As I mentioned earlier I thought Mattel did a fantastic job capturing the likeness of Batista in plastic form...especially in the face. While the figure may not be as bronze or oily as Batista on a episode of Friday Night Smackdown, they were able to capture a lot of his facial features down to his signature gotee. Having never bought or paid much attention to the Jakks Pacific figures in the past it's hard for me to comment or make comparisons, but I'm going out on a limb and say the likeness of the Mattel figures is much greater to the athletes than what was produced in the past.

What good is a wrestling figure you may ask if you can't pose it in a number of ways? Well I'm happy to report that this figure isn't lacking in the articulation department. I count 20 points of articulation to be exact. The head and rotate a full 360 degrees as well as up and down. The arms can rotate 360 degrees at the shoulders, biceps and wrists. Both the elbows and the wrists also bend back and forth. You can rotate the figure 360 degrees at the waist. Legs are articulated at the waist, but can only be moved back and forth. Knee joints bend as well as the ankles. The feet can be swiveled 360 degrees as well. There isn't any toe articulation as seen in other 8 inch scale action figures...but I like that. It gives the foot a more solid look and stable base. Batista's right hand is sculpted in manner which would give you the idea that he could hold something while the left hand is sculpted in a more open position. I'm also happy to report that the plastic used for the elbow and knee pads is made of a soft flexible plastic so it doesn't hinder the articulation in those areas. The knee pads on my figure do slightly move up and down, but for the most part are fixed into place...they are not removable.

I'm a sucker for action figure stands and I'm happy to see more stands included with the toys. The stands are rather simple, made of black plastic with the now classic WWE logo recessed in the center of the stand. There is one peg that firmly rests in either peg hole on the bottom of the figure's feet. Also included is a thin cardboard name that clips into the front of the stand. While I feel this was a cost cutting measure versus stamping the names on each stand it still is a nice little touch. I just foresee these name tags easily being lost or damaged down the road.

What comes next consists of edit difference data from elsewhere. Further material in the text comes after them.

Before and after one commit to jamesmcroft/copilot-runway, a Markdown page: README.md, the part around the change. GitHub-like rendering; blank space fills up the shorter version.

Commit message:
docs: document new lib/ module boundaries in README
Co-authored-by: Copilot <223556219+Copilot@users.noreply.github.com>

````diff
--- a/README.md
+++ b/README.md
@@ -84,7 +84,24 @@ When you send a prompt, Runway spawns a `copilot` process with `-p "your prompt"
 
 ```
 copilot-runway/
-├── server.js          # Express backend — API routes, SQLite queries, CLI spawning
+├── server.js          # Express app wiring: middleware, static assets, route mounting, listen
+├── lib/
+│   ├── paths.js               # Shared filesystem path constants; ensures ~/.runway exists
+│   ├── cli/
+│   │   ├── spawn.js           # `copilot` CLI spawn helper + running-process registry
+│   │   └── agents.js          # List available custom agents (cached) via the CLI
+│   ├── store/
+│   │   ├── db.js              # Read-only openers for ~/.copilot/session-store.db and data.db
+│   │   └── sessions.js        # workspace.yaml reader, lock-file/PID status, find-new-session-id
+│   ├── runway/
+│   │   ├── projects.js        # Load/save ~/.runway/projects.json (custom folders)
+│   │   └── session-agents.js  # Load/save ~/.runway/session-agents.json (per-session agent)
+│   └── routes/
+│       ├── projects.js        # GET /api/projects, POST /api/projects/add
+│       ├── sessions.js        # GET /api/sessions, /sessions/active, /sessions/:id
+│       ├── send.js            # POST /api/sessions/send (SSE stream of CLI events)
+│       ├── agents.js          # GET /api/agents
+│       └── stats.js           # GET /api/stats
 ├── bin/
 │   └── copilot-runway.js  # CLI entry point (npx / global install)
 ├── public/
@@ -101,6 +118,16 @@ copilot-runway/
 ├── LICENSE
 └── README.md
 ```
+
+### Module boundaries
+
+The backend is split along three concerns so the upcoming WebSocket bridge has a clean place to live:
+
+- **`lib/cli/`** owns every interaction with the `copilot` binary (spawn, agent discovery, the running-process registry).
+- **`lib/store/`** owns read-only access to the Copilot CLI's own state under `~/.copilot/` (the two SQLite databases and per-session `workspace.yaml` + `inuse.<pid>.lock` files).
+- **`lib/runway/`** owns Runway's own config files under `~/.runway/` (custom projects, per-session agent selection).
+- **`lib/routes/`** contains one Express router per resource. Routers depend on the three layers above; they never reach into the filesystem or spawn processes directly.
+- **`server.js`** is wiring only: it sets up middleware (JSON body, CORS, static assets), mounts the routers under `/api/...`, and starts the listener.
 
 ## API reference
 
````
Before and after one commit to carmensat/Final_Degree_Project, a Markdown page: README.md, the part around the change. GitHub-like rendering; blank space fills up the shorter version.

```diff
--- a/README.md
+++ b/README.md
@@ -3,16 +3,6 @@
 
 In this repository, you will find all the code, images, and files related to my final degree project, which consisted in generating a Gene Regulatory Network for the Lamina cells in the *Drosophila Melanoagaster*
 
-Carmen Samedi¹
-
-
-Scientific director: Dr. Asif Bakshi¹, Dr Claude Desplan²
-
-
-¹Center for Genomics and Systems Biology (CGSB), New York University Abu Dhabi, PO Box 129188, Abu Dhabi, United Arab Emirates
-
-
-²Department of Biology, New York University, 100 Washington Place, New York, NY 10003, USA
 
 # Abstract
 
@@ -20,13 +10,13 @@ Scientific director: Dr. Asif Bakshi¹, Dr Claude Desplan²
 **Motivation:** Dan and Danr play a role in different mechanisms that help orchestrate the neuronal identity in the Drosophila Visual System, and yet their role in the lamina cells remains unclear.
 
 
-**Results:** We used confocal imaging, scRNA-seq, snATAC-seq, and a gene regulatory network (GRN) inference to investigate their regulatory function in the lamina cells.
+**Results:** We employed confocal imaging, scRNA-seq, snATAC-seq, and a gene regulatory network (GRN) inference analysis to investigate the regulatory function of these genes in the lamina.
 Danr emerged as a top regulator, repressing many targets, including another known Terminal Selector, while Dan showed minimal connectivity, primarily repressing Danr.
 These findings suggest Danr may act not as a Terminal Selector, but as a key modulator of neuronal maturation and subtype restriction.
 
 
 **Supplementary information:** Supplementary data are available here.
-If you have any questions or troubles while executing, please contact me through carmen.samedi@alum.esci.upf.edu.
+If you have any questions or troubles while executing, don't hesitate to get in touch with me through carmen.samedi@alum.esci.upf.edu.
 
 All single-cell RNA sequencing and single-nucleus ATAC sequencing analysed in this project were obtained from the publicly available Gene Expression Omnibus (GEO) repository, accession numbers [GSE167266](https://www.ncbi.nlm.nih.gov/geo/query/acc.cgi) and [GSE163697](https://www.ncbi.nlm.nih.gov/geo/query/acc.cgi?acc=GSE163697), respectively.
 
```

I grew up watching wrestling with my grandfather and older brother. Many of my memories of my grandfather include gathering at his house to watch the then quarterly pay-per-view events. We watched more NWA/WCW growing up, but I remember the flashly WWF broadcasts back the in the day. Flash forward to 2010 and it's clear to see that the WWE hands a firm grasp on the professional wrestling genre. I can see from a business perspective why Mattel wanted to jump in the ring (no pun intended) and manufacture wrestling toys, specifically WWE toys. I'm sure this will be a cash cow for Mattel if they continue to make the figures as they have with this newly released series 1. All in all I have to say that I'm fairly impressed with Mattel's take on the 8 inch scale wrestlers. The attention to detail, articulation and overall likeness of the characters are handled very well and I'm sure the WWE loyal will appreciate this and gobble up just about everything that is released. Will I buy any more of these figures? I doubt it, but that isn't because the figures lack quality. If you are a die hard wrestling fan I believe you will like what Mattel has done with the license. As for me, I'll just stick to watching wrestling on TV and stick w/ my other action figures.